Later, "[l]ike many another elderly Conservatives in the nineteen-twenties [Kipling] reacted at the news of events in Ireland, Egypt, India, by moving further to the right in politics". Gwynne's Post "continued to fight its rearguard action, and [Kipling] continued to urge Gwynne to take stronger stands". Kipling "was for years closely associated with the editorial policy of the Post and on terms of friendship with Lady Bathurst ..., [and] spent many week-ends at Cirencester".[8] Gwynne's relationship with Kipling remained close throughout the latter's life — he was a pallbearer at Kipling's burial in Poet's Corner at Westminster Abbey in 1936.[9]

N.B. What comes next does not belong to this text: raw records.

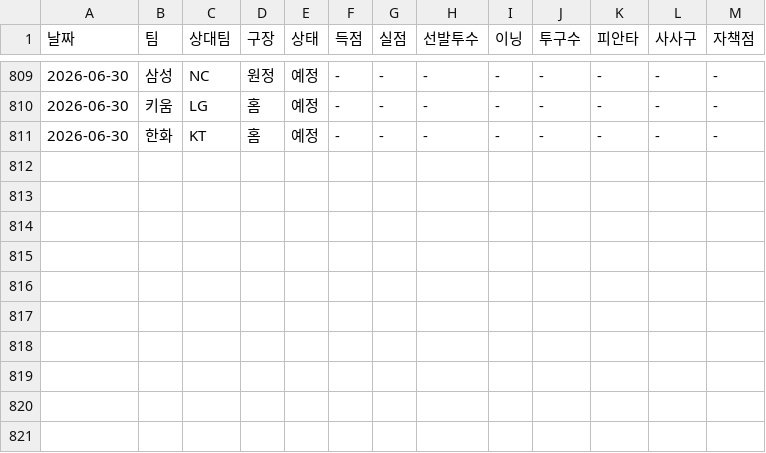
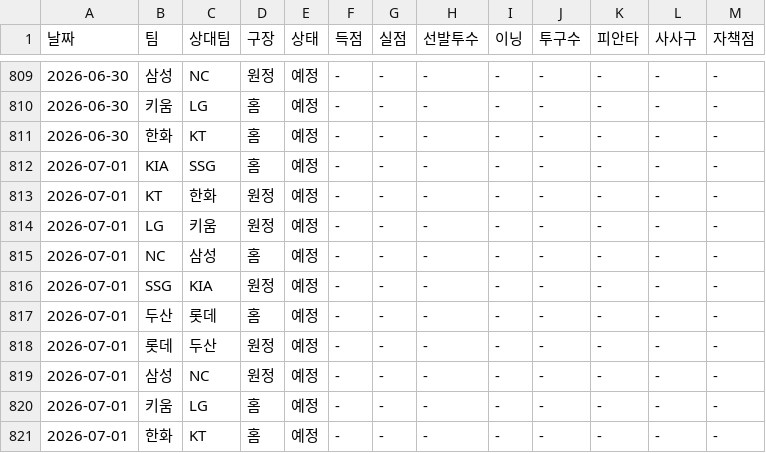
Before and after one commit to smmartworld/kbostarter, a CSV file: 로테이션_마스터데이터.csv, drawn as a sheet; only a part is shown, gaps mark what is left out; the diff covers the shown part only.

```diff
--- a/로테이션_마스터데이터.csv
+++ b/로테이션_마스터데이터.csv
@@ -811 +811,11 @@
 2026-06-30,한화,KT,홈,예정,-,-,-,-,-,-,-,-
+2026-07-01,KIA,SSG,홈,예정,-,-,-,-,-,-,-,-
+2026-07-01,KT,한화,원정,예정,-,-,-,-,-,-,-,-
+2026-07-01,LG,키움,원정,예정,-,-,-,-,-,-,-,-
+2026-07-01,NC,삼성,홈,예정,-,-,-,-,-,-,-,-
+2026-07-01,SSG,KIA,원정,예정,-,-,-,-,-,-,-,-
+2026-07-01,두산,롯데,홈,예정,-,-,-,-,-,-,-,-
+2026-07-01,롯데,두산,원정,예정,-,-,-,-,-,-,-,-
+2026-07-01,삼성,NC,원정,예정,-,-,-,-,-,-,-,-
+2026-07-01,키움,LG,홈,예정,-,-,-,-,-,-,-,-
+2026-07-01,한화,KT,홈,예정,-,-,-,-,-,-,-,-
```
Also changed, not shown: 20 edited cells elsewhere in this file, pitcher_advanced_stats.csv.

Gwynne and The Protocols of the Elders of Zion

In 1920, Gwynne caused controversy when he wrote an introduction to a book titled The Cause of World Unrest. Gwynne's introduction argued that there was a Jewish conspiracy to promote Communism.[3] Gwynne cited the book The Protocols of the Elders of Zion (later exposed as a forgery) in his introduction. While Gwynne did not take a stance on whether The Protocols were authentic or not, he did claim that "the Jewish Bolsheviks" in Russia were "carrying out almost to the letter" the program outlined in The Protocols.[5] Gwynne's articles linking Jews and Communism resulted in him receiving a letter of complaint from the Jewish journalist Leopold Greenberg, who accused Gwynne of promoting Antisemitism.[5]

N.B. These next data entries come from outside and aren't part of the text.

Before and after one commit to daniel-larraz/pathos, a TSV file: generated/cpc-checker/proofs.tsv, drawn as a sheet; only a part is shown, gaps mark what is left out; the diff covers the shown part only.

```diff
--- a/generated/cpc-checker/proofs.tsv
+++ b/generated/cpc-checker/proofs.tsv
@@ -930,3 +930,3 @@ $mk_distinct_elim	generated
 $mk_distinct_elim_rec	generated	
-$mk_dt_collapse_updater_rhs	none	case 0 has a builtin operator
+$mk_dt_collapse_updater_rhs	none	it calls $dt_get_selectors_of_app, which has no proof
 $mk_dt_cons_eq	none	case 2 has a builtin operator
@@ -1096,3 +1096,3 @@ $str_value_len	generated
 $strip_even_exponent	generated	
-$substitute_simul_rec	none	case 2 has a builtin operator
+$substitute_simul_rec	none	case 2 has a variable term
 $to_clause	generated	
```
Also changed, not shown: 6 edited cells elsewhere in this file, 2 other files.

References

  1. 1.0 1.1 , Mee, Arthur. Who's Who in Wales. Cardiff, Western Mail Limited (1921). (p.170)
  2. Wilson, Keith. "Gwynne, Howell Arthur". Oxford Dictionary of National Biography (online ed.). Oxford University Press. doi:10.1093/ref:odnb/33622.CS1 maint: ref=harv (link)<templatestyles src="Module:Citation/CS1/styles.css"></templatestyles> (Subscription or UK public library membership required.)
  3. 3.0 3.1 3.2 3.3 Holmes, Colin. "Gwynne, H. A." In Levy,Richard S. (ed.) Antisemitism: A Historical Encyclopedia of Prejudice and Persecution. ABC-CLIO, 2005 ISBN 1851094393 (p.286)
  4. 4.0 4.1 Carrington, C. E., (1955) The life of Rudyard Kipling, Doubleday & Co., Garden City, N.Y., p. 236.
  5. 5.0 5.1 5.2 Kadish, Sharman. Bolsheviks and British Jews: The Anglo-Jewish Community, Britain and the Russian Revolution. London, Routledge, 2013. ISBN 1134727933. (pp. 33-4, 124)
  6. Kaul,Chandrika, Reporting the Raj: The British Press and India, C. 1880-1922 Manchester, Manchester University Press, 2003. (pp. 68-9) ISBN 9780719061769
  7. Stewart, A. T. Q., Edward Carson. Dublin, Gill and MacMillan, 1981. ISBN 9780717109814 (p. 109)
  8. Carrington, C. E., (1955) The life of Rudyard Kipling, p. 379.
  9. Carrington, C. E., (1955) The life of Rudyard Kipling, p. 393.

Works

External links

Media offices
Preceded by
Fabian Ware
Editor of the Morning Post
1911–1937
Succeeded by
Position abolished